:: RECORDS SHOWN ::

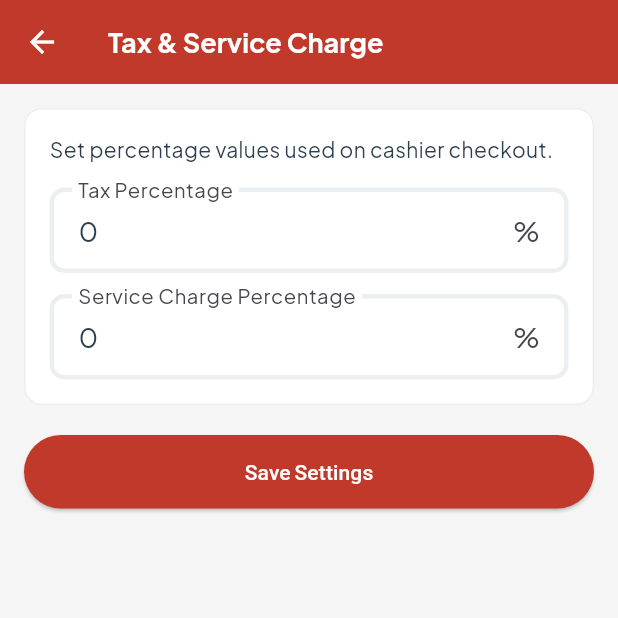
After one commit to Kevinseptianss/FlowPOS, a Flutter app: the OwnerSettingsPage screen opened directly, after a tap on "Tax & Service Charge", on a phone screen of 412 x 824 dp, the top half of it. The commit adds this screen. Run offline on Flutter 3.47's test engine with Material 3 defaults, Android fonts, the phone set to English and light mode, and no system bars; our stand-ins replace dotted_border, equatable, flutter_bloc, fpdart, get_it, google_fonts and 1 more; accounts and stored records are empty.

Commit message:
feat: add tax and service charge page on owner dashboard for change its value

```diff
--- a/lib/features/owner_dashboard/presentation/pages/owner_settings_page.dart
+++ b/lib/features/owner_dashboard/presentation/pages/owner_settings_page.dart
@@ -2,6 +2,7 @@ import 'package:flow_pos/core/theme/app_pallete.dart';
 import 'package:flow_pos/core/utils/show_snackbar.dart';
 import 'package:flow_pos/features/auth/presentation/bloc/auth_bloc.dart';
 import 'package:flow_pos/features/owner_dashboard/presentation/pages/owner_modifier_group_create_page.dart';
+import 'package:flow_pos/features/owner_dashboard/presentation/pages/owner_store_settings_page.dart';
 import 'package:flutter/material.dart';
 import 'package:flutter_bloc/flutter_bloc.dart';
 
@@ -137,6 +138,45 @@ class OwnerSettingsPage extends StatelessWidget {
               ),
               const SizedBox(height: 24),
               Text(
+                'Store Configuration',
+                style: Theme.of(context).textTheme.titleMedium?.copyWith(
+                  fontWeight: FontWeight.w600,
+                  color: AppPallete.textPrimary,
+                ),
+              ),
+              const SizedBox(height: 16),
+              Container(
+                decoration: BoxDecoration(
+                  color: AppPallete.surface,
+                  borderRadius: BorderRadius.circular(12),
+                  border: Border.all(color: AppPallete.divider),
+                ),
+                child: ListTile(
+                  leading: const Icon(
+                    Icons.receipt_long_outlined,
+                    color: AppPallete.primary,
+                  ),
+                  title: Text(
+                    'Tax & Service Charge',
+                    style: Theme.of(context).textTheme.bodyLarge?.copyWith(
+                      color: AppPallete.primary,
+                      fontWeight: FontWeight.w600,
+                    ),
+                  ),
+                  subtitle: Text(
+                    'Configure checkout tax and service percentages',
+                    style: Theme.of(context).textTheme.bodyMedium?.copyWith(
+                      color: AppPallete.textPrimary,
+                    ),
+                  ),
+                  trailing: const Icon(Icons.chevron_right),
+                  onTap: () {
+                    Navigator.push(context, OwnerStoreSettingsPage.route());
+                  },
+                ),
+              ),
+              const SizedBox(height: 24),
+              Text(
                 'More options will be added here',
                 style: Theme.of(context).textTheme.bodyMedium?.copyWith(
                   color: AppPallete.textSecondary,
--- /dev/null
+++ b/lib/features/owner_dashboard/presentation/pages/owner_store_settings_page.dart
@@ -0,0 +1,218 @@
+import 'package:flow_pos/core/theme/app_pallete.dart';
+import 'package:flow_pos/core/utils/show_snackbar.dart';
+import 'package:flow_pos/features/store_settings/presentation/bloc/store_settings_bloc.dart';
+import 'package:flutter/material.dart';
+import 'package:flutter/services.dart';
+import 'package:flutter_bloc/flutter_bloc.dart';
+
+class OwnerStoreSettingsPage extends StatefulWidget {
+  static MaterialPageRoute route() =>
+      MaterialPageRoute(builder: (context) => const OwnerStoreSettingsPage());
+
+  const OwnerStoreSettingsPage({super.key});
+
+  @override
+  State<OwnerStoreSettingsPage> createState() => _OwnerStoreSettingsPageState();
+}
+
+class _OwnerStoreSettingsPageState extends State<OwnerStoreSettingsPage> {
+  final _formKey = GlobalKey<FormState>();
+  final _taxController = TextEditingController();
+  final _serviceController = TextEditingController();
+
+  String? _currentSettingsId;
+  bool _didInitializeForm = false;
+
+  @override
+  void initState() {
+    super.initState();
+    context.read<StoreSettingsBloc>().add(StartStoreSettingsRealtimeEvent());
+  }
+
+  @override
+  void dispose() {
+    _taxController.dispose();
+    _serviceController.dispose();
+    super.dispose();
+  }
+
+  @override
+  Widget build(BuildContext context) {
+    return Scaffold(
+      appBar: AppBar(
+        title: Text(
+          'Tax & Service Charge',
+          style: Theme.of(
+            context,
+          ).textTheme.titleLarge?.copyWith(color: AppPallete.onPrimary),
+        ),
+      ),
+      body: BlocConsumer<StoreSettingsBloc, StoreSettingsState>(
+        listener: (context, state) {
+          if (state is StoreSettingsFailure) {
+            showSnackbar(context, state.message);
+          }
+
+          if (state is StoreSettingsUpdated) {
+            showSnackbar(context, 'Store settings updated successfully');
+          }
+
+          if (state is StoreSettingsLoaded || state is StoreSettingsUpdated) {
+            final settings = state is StoreSettingsLoaded
+                ? state.storeSettings
+                : (state as StoreSettingsUpdated).storeSettings;
+
+            _currentSettingsId = settings.id.isEmpty ? null : settings.id;
+
+            if (!_didInitializeForm) {
+              _taxController.text = _formatInitial(settings.taxPercentage);
+              _serviceController.text = _formatInitial(
+                settings.serviceChargePercentage,
+              );
+              _didInitializeForm = true;
+            }
+          }
+        },
+        builder: (context, state) {
+          final isLoading = state is StoreSettingsLoading;
+          final isSaving = state is StoreSettingsUpdating;
+
+          return SingleChildScrollView(
+            padding: const EdgeInsets.all(16),
+            child: Form(
+              key: _formKey,
+              child: Column(
+                crossAxisAlignment: CrossAxisAlignment.start,
+                children: [
+                  Container(
+                    width: double.infinity,
+                    padding: const EdgeInsets.all(16),
+                    decoration: BoxDecoration(
+                      color: AppPallete.surface,
+                      borderRadius: BorderRadius.circular(12),
+                      border: Border.all(color: AppPallete.divider),
+                    ),
+                    child: Column(
+                      crossAxisAlignment: CrossAxisAlignment.start,
+                      children: [
+                        Text(
+                          'Set percentage values used on cashier checkout.',
+                          style: Theme.of(context).textTheme.bodyMedium
+                              ?.copyWith(color: AppPallete.textPrimary),
+                        ),
+                        const SizedBox(height: 16),
+                        TextFormField(
+                          controller: _taxController,
+                          keyboardType: const TextInputType.numberWithOptions(
+                            decimal: true,
+                          ),
+                          inputFormatters: [
+                            FilteringTextInputFormatter.allow(
+                              RegExp(r'^\d{0,3}(\.\d{0,2})?$'),
+                            ),
+                          ],
+                          style: Theme.of(context).textTheme.bodyLarge
+                              ?.copyWith(color: AppPallete.textPrimary),
+                          decoration: const InputDecoration(
+                            labelText: 'Tax Percentage',
+                            hintText: 'Example: 11.00',
+                            suffixText: '%',
+                          ),
+                          validator: _validatePercentage,
+                        ),
+                        const SizedBox(height: 14),
+                        TextFormField(
+                          controller: _serviceController,
+                          keyboardType: const TextInputType.numberWithOptions(
+                            decimal: true,
+                          ),
+                          style: Theme.of(context).textTheme.bodyLarge
+                              ?.copyWith(color: AppPallete.textPrimary),
+                          inputFormatters: [
+                            FilteringTextInputFormatter.allow(
+                              RegExp(r'^\d{0,3}(\.\d{0,2})?$'),
+                            ),
+                          ],
+                          decoration: const InputDecoration(
+                            labelText: 'Service Charge Percentage',
+                            hintText: 'Example: 5.00',
+                            suffixText: '%',
+                          ),
+                          validator: _validatePercentage,
+                        ),
+                      ],
+                    ),
+                  ),
+                  const SizedBox(height: 20),
+                  SizedBox(
+                    width: double.infinity,
+                    child: ElevatedButton(
+                      onPressed: isLoading || isSaving ? null : _onSave,
+                      style: ElevatedButton.styleFrom(
+                        backgroundColor: AppPallete.primary,
+                        foregroundColor: AppPallete.onPrimary,
+                        padding: const EdgeInsets.symmetric(vertical: 14),
+                      ),
+                      child: isSaving
+                          ? const SizedBox(
+                              width: 18,
+                              height: 18,
+                              child: CircularProgressIndicator(
+                                strokeWidth: 2,
+                                color: AppPallete.onPrimary,
+                              ),
+                            )
+                          : const Text('Save Settings'),
+                    ),
+                  ),
+                ],
+              ),
+            ),
+          );
+        },
+      ),
+    );
+  }
+
+  String? _validatePercentage(String? value) {
+    if (value == null || value.trim().isEmpty) {
+      return 'Value is required';
+    }
+
+    final parsed = double.tryParse(value.trim());
+    if (parsed == null) {
+      return 'Invalid number';
+    }
+
+    if (parsed < 0 || parsed > 100) {
+      return 'Value must be between 0 and 100';
+    }
+
+    return null;
+  }
+
+  void _onSave() {
+    if (!_formKey.currentState!.validate()) {
+      return;
+    }
+
+    final tax = double.parse(_taxController.text.trim());
+    final service = double.parse(_serviceController.text.trim());
+
+    context.read<StoreSettingsBloc>().add(
+      UpdateStoreSettingsEvent(
+        id: _currentSettingsId,
+        taxPercentage: tax,
+        serviceChargePercentage: service,
+      ),
+    );
+  }
+
+  String _formatInitial(double value) {
+    if (value == value.truncateToDouble()) {
+      return value.toStringAsFixed(0);
+    }
+
+    return value.toStringAsFixed(2);
+  }
+}
--- a/lib/features/store_settings/domain/repositories/store_settings_repository.dart
+++ b/lib/features/store_settings/domain/repositories/store_settings_repository.dart
@@ -4,4 +4,9 @@ import 'package:fpdart/fpdart.dart';
 
 abstract interface class StoreSettingsRepository {
   Stream<Either<Failure, StoreSettings>> listenStoreSettings();
+  Future<Either<Failure, StoreSettings>> updateStoreSettings({
+    String? id,
+    required double taxPercentage,
+    required double serviceChargePercentage,
+  });
 }
--- /dev/null
+++ b/lib/features/store_settings/domain/usecases/update_store_settings.dart
@@ -0,0 +1,35 @@
+import 'package:flow_pos/core/error/failure.dart';
+import 'package:flow_pos/core/usecase/use_case.dart';
+import 'package:flow_pos/features/store_settings/domain/entities/store_settings.dart';
+import 'package:flow_pos/features/store_settings/domain/repositories/store_settings_repository.dart';
+import 'package:fpdart/fpdart.dart';
+
+class UpdateStoreSettings
+    implements UseCase<StoreSettings, UpdateStoreSettingsParams> {
+  final StoreSettingsRepository storeSettingsRepository;
+
+  const UpdateStoreSettings(this.storeSettingsRepository);
+
+  @override
+  Future<Either<Failure, StoreSettings>> call(
+    UpdateStoreSettingsParams params,
+  ) {
+    return storeSettingsRepository.updateStoreSettings(
+      id: params.id,
+      taxPercentage: params.taxPercentage,
+      serviceChargePercentage: params.serviceChargePercentage,
+    );
+  }
+}
+
+class UpdateStoreSettingsParams {
+  final String? id;
+  final double taxPercentage;
+  final double serviceChargePercentage;
+
+  const UpdateStoreSettingsParams({
+    this.id,
+    required this.taxPercentage,
+    required this.serviceChargePercentage,
+  });
+}
--- a/lib/features/store_settings/presentation/bloc/store_settings_bloc.dart
+++ b/lib/features/store_settings/presentation/bloc/store_settings_bloc.dart
@@ -3,6 +3,7 @@ import 'dart:async';
 import 'package:equatable/equatable.dart';
 import 'package:flow_pos/features/store_settings/domain/entities/store_settings.dart';
 import 'package:flow_pos/features/store_settings/domain/usecases/listen_store_settings.dart';
+import 'package:flow_pos/features/store_settings/domain/usecases/update_store_settings.dart';
 import 'package:flutter_bloc/flutter_bloc.dart';
 
 part 'store_settings_event.dart';
@@ -10,14 +11,19 @@ part 'store_settings_state.dart';
 
 class StoreSettingsBloc extends Bloc<StoreSettingsEvent, StoreSettingsState> {
   final ListenStoreSettings _listenStoreSettings;
+  final UpdateStoreSettings _updateStoreSettings;
 
   StreamSubscription? _storeSettingsSubscription;
 
-  StoreSettingsBloc({required ListenStoreSettings listenStoreSettings})
-    : _listenStoreSettings = listenStoreSettings,
-      super(StoreSettingsInitial()) {
+  StoreSettingsBloc({
+    required ListenStoreSettings listenStoreSettings,
+    required UpdateStoreSettings updateStoreSettings,
+  }) : _listenStoreSettings = listenStoreSettings,
+       _updateStoreSettings = updateStoreSettings,
+       super(StoreSettingsInitial()) {
     on<StartStoreSettingsRealtimeEvent>(_onStartStoreSettingsRealtime);
     on<StopStoreSettingsRealtimeEvent>(_onStopStoreSettingsRealtime);
+    on<UpdateStoreSettingsEvent>(_onUpdateStoreSettings);
     on<StoreSettingsRealtimeUpdatedEvent>(_onStoreSettingsRealtimeUpdated);
     on<StoreSettingsRealtimeFailureEvent>(_onStoreSettingsRealtimeFailure);
   }
@@ -60,6 +66,26 @@ class StoreSettingsBloc extends Bloc<StoreSettingsEvent, StoreSettingsState> {
     emit(StoreSettingsFailure(event.message));
   }
 
+  void _onUpdateStoreSettings(
+    UpdateStoreSettingsEvent event,
+    Emitter<StoreSettingsState> emit,
+  ) async {
+    emit(StoreSettingsUpdating());
+
+    final result = await _updateStoreSettings(
+      UpdateStoreSettingsParams(
+        id: event.id,
+        taxPercentage: event.taxPercentage,
+        serviceChargePercentage: event.serviceChargePercentage,
+      ),
+    );
+
+    result.fold(
+      (failure) => emit(StoreSettingsFailure(failure.message)),
+      (storeSettings) => emit(StoreSettingsUpdated(storeSettings)),
+    );
+  }
+
   @override
   Future<void> close() async {
     await _storeSettingsSubscription?.cancel();
--- a/lib/features/store_settings/presentation/bloc/store_settings_event.dart
+++ b/lib/features/store_settings/presentation/bloc/store_settings_event.dart
@@ -10,6 +10,21 @@ sealed class StoreSettingsEvent extends Equatable {
 final class StartStoreSettingsRealtimeEvent extends StoreSettingsEvent {}
 
 final class StopStoreSettingsRealtimeEvent extends StoreSettingsEvent {}
+
+final class UpdateStoreSettingsEvent extends StoreSettingsEvent {
+  final String? id;
+  final double taxPercentage;
+  final double serviceChargePercentage;
+
+  const UpdateStoreSettingsEvent({
+    this.id,
+    required this.taxPercentage,
+    required this.serviceChargePercentage,
+  });
+
+  @override
+  List<Object> get props => [id ?? '', taxPercentage, serviceChargePercentage];
+}
 
 final class StoreSettingsRealtimeUpdatedEvent extends StoreSettingsEvent {
   final StoreSettings storeSettings;
--- a/lib/features/store_settings/presentation/bloc/store_settings_state.dart
+++ b/lib/features/store_settings/presentation/bloc/store_settings_state.dart
@@ -20,6 +20,17 @@ final class StoreSettingsLoaded extends StoreSettingsState {
   List<Object> get props => [storeSettings];
 }
 
+final class StoreSettingsUpdating extends StoreSettingsState {}
+
+final class StoreSettingsUpdated extends StoreSettingsState {
+  final StoreSettings storeSettings;
+
+  const StoreSettingsUpdated(this.storeSettings);
+
+  @override
+  List<Object> get props => [storeSettings];
+}
+
 final class StoreSettingsFailure extends StoreSettingsState {
   final String message;
 
```
Also changed, not shown: lib/features/store_settings/data/datasources/store_settings_remote_data_source.dart (+37 -0 lines), lib/features/store_settings/data/repositories/store_settings_repository_impl.dart (+21 -0 lines), lib/init_dependencies.dart (+6 -1 lines).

:::

WORK INSTRUCTIONS » Within the entries above, report how many lines contain the word "return"; the figure is all that is wanted.

TASK RESPONSE » 10